Wellness and Ultraviolet Light
Every schoolchild knows that sunlight reaching our skin should be our primary source of vitamin D. This vitamin is essential for the development of tissues, bones, and teeth, as well as for regulating the level of calcium in the blood. Inadequate amounts of vitamin D lead to rickets, a disease resulting from the body's failure to assimilate calcium and phosphorus and characterized by softened and deformed bones. It is seen dramatically in neglected children who have been kept in dark rooms for many years. Their bodies are underdeveloped.

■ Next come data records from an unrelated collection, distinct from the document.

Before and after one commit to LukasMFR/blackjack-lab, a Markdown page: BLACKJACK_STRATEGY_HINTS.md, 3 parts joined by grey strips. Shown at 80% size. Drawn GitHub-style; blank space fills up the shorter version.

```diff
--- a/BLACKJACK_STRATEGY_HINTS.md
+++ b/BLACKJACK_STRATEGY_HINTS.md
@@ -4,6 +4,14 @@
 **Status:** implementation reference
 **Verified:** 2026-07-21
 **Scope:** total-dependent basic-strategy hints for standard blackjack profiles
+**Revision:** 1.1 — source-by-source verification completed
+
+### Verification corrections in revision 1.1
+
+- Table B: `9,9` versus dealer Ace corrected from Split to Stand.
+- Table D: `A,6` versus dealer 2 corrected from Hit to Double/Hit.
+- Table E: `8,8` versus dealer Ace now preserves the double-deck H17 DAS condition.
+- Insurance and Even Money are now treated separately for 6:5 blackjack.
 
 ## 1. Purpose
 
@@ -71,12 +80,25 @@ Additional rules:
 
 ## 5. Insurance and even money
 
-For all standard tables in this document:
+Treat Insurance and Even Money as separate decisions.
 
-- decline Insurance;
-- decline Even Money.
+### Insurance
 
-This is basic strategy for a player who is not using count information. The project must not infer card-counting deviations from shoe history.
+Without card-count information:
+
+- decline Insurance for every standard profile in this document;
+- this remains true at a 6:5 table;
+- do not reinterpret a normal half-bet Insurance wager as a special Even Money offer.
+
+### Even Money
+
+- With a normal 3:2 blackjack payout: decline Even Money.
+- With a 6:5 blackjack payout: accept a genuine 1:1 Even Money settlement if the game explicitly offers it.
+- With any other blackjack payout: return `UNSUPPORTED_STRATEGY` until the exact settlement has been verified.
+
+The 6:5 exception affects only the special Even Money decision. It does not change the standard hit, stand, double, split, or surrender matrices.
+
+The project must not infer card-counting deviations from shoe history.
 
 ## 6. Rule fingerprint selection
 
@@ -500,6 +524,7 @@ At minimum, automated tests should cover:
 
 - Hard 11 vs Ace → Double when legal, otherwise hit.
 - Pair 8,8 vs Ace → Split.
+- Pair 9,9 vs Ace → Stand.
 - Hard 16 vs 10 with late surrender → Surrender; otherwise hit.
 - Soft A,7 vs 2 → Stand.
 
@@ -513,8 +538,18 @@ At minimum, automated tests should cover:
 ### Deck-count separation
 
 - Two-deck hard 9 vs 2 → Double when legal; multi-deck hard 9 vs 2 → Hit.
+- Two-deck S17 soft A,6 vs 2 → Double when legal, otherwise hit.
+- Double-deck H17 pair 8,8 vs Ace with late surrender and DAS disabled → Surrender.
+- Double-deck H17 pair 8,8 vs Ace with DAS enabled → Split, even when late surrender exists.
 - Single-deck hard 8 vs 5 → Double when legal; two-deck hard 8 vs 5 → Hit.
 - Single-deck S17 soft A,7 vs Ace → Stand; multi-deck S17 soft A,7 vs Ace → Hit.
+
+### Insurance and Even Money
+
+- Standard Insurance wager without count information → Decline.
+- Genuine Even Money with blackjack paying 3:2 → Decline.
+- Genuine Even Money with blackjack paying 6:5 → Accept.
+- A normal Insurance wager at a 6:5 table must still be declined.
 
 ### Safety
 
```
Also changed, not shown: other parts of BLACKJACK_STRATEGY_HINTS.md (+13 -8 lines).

But too much sunlight creates other problems. Ultraviolet radiation from the sun, while beneficial in small quantities, can be hazardous or even fatal in large doses. The cultural message that a deep, dark tan makes you more attractive is a dangerous one. An important controversy, and one that receives remarkably little attention, concerns the effectiveness of sunscreens to prevent the most lethal of skin cancers, melanoma. While sunscreens clearly prevent ultraviolet rays from burning the skin and seem to protect against the more common but less fatal basal cell and squamous cell carcinomas, the manufacturers of sunscreens (formerly called tanning lotions") have never suggested that they prevent melanomas. This fact is overlooked by most consumers and health authorities alike.